A Sabbatical in Santa Fe

We had just told a writerly luncheon group I belonged to in Pennsylvania that we were moving back to Pennsylvania when one of them asked me what living in Santa Fe was like.

It was, I said, just like a sabbatical.

Actually, it was not like the two sabbaticals I had had as a college professor. I spent one of those at home writing a monograph on John O’Hara and serving an expert witness in a defamation case and I spent the other teaching journalism on English-speaking graduate students in China. But both of those sabbaticals were my idea.

When my wife, Paulette, first proposed that we retire to Santa Fe, I did hesitate. After all, I’m a ninth-generation Pennsylvanian whose ancestors arrived in colonial Philadelphia a decade after Ben Franklin had come down from Boston and my plan (if I had any) was to have my ashes scattered somewhere in the commonwealth and be done with it.

Now, after nearly eight years in Santa Fe, we are, for family reasons, moving back to Pennsylvania. In addition to being closer to my mother-in-law, I have calculated other benefits to returning, including a greater chance of seeing all of our seven grandchildren at least once a year instead of only on Skype.
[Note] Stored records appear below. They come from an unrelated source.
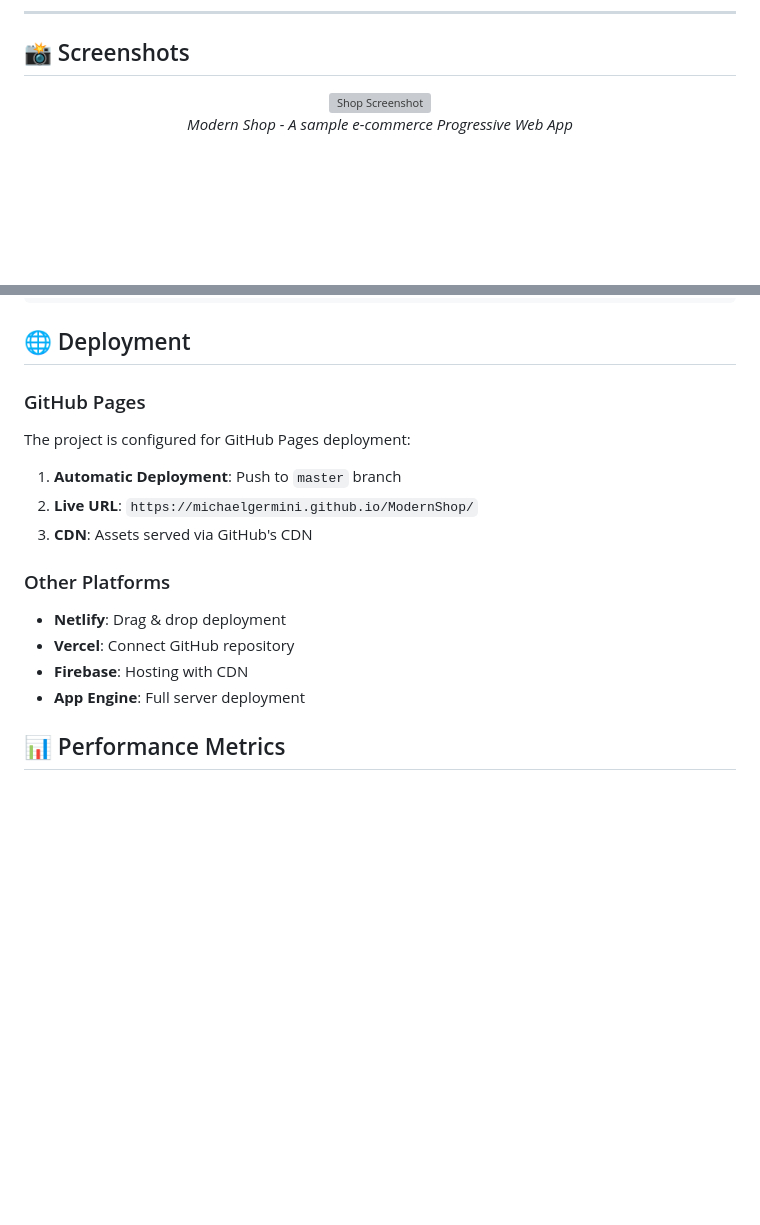
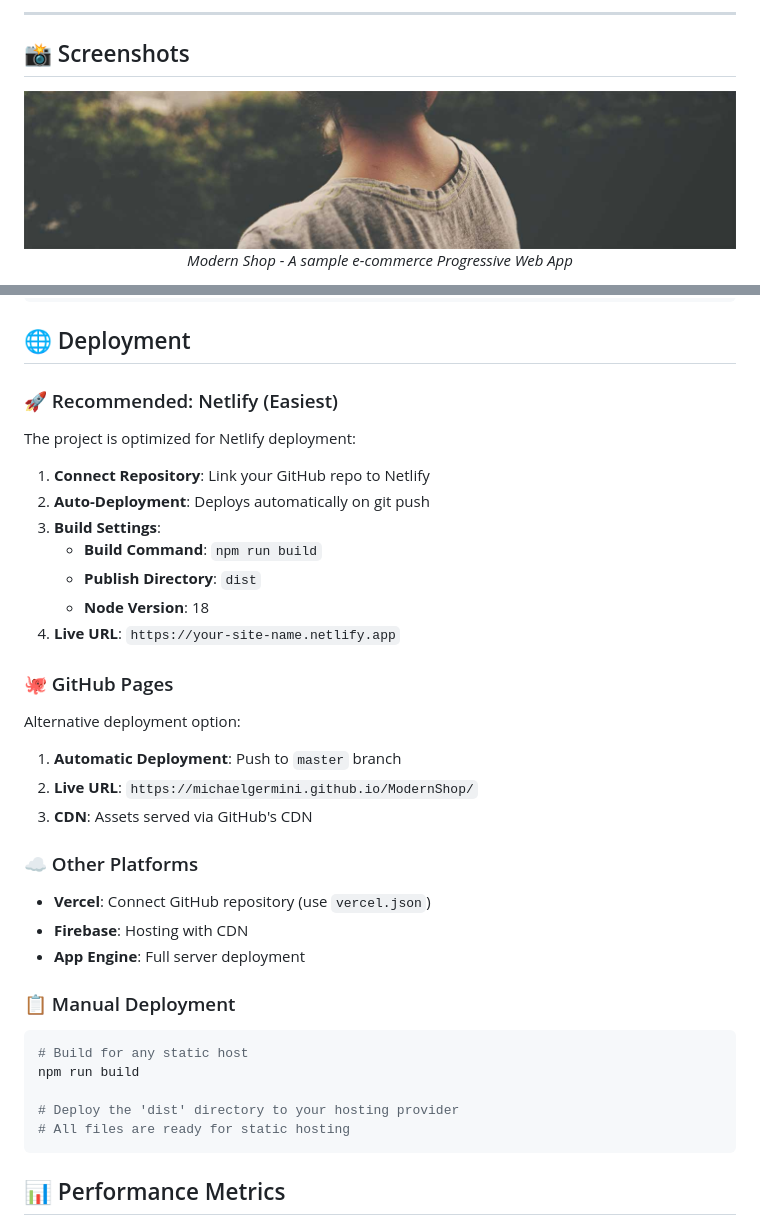
Before and after one commit to michaelgermini/ModernShop, a Markdown page: README.md, 2 parts joined by grey strips. Drawn GitHub-style; pictures changed too: images/modernshopdemo.jpg (added); blank space fills up the shorter version; grey boxes are pictures that could not be loaded.

````diff
--- a/README.md
+++ b/README.md
@@ -18,5 +18,5 @@
 ## 📸 Screenshots
 
 <div align="center">
-  <img src="./images/shop-screenshot.png" alt="Shop Screenshot" width="800"/>
+  <img src="./images/modernshopdemo.jpg" alt="Modern Shop Demo Screenshot" width="800"/>
   <p><em>Modern Shop - A sample e-commerce Progressive Web App</em></p>
@@ -246,18 +250,37 @@ npm test                     # Run linting and tests
 
 ## 🌐 Deployment
 
-### GitHub Pages
-The project is configured for GitHub Pages deployment:
+### 🚀 Recommended: Netlify (Easiest)
+The project is optimized for Netlify deployment:
+
+1. **Connect Repository**: Link your GitHub repo to Netlify
+2. **Auto-Deployment**: Deploys automatically on git push
+3. **Build Settings**:
+   - **Build Command**: `npm run build`
+   - **Publish Directory**: `dist`
+   - **Node Version**: 18
+4. **Live URL**: `https://your-site-name.netlify.app`
+
+### 🐙 GitHub Pages
+Alternative deployment option:
 
 1. **Automatic Deployment**: Push to `master` branch
 2. **Live URL**: `https://michaelgermini.github.io/ModernShop/`
 3. **CDN**: Assets served via GitHub's CDN
 
-### Other Platforms
-- **Netlify**: Drag & drop deployment
-- **Vercel**: Connect GitHub repository
+### ☁️ Other Platforms
+- **Vercel**: Connect GitHub repository (use `vercel.json`)
 - **Firebase**: Hosting with CDN
 - **App Engine**: Full server deployment
+
+### 📋 Manual Deployment
+```bash
+# Build for any static host
+npm run build
+
+# Deploy the 'dist' directory to your hosting provider
+# All files are ready for static hosting
+```
 
 ## 📊 Performance Metrics
 
````
Also changed, not shown: other parts of README.md (+4 -0 lines), NETLIFY-README.md (added, +129 -0 lines), modernshopdemo.png (added).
But I’ve also reflected on our time in Santa Fe and can list many benefits to having lived here.

A lifelong but only superficial student of photography, upon arriving here, I immediately signed up for a workshop or two at Santa Fe Workshops. But for one of them, I needed to know a desktop publishing software I was not familiar with, and when self-teaching didn’t get me to the level I needed to be at, I turned to Santa Fe Community College, where I took a series of courses in the particular software and branched out into typography, drawing, photography-related courses and strength training for seniors.

In the meantime, my creative wife enrolled in a variety of painting courses both at the community college and Valdes Art Workshops. We each found other workshops that enabled us to get better at our artistic pursuits. Eventually, we felt confident enough in our skills to develop a joint approach to our work, which we trademarked as Pixels and Bristles® and started self-publishing books and calendars that combined my photographs and my wife’s paintings. We have others projects in mind.

We came here to retire and are leaving as business partners, something totally unexpected.

And so as we head back to Pennsylvania, we feel our best creative years lie ahead—thanks to a sabbatical in Santa Fe.


  1. I think this blog absolutely identifies one of the very best things about Santa Fe--that it nourished creativity. Am looking forward to future editions of Pixels and Bristles books!

  2. I am going to miss you Tom…Very sorry to hear the news you are leaving Santa Fe.
    I too am a Penn State Graduate and also worked for the University after graduation. I have lived for a number of years in the Santa Fe area and have found it to be a different (diverse) kind of place.
    I have quietly and vicariously felt a kinship to you through your writings, and have especially enjoyed your comments (prospective, sanity, and balance) on the web New Mexican as well as your blog.
    I will miss it.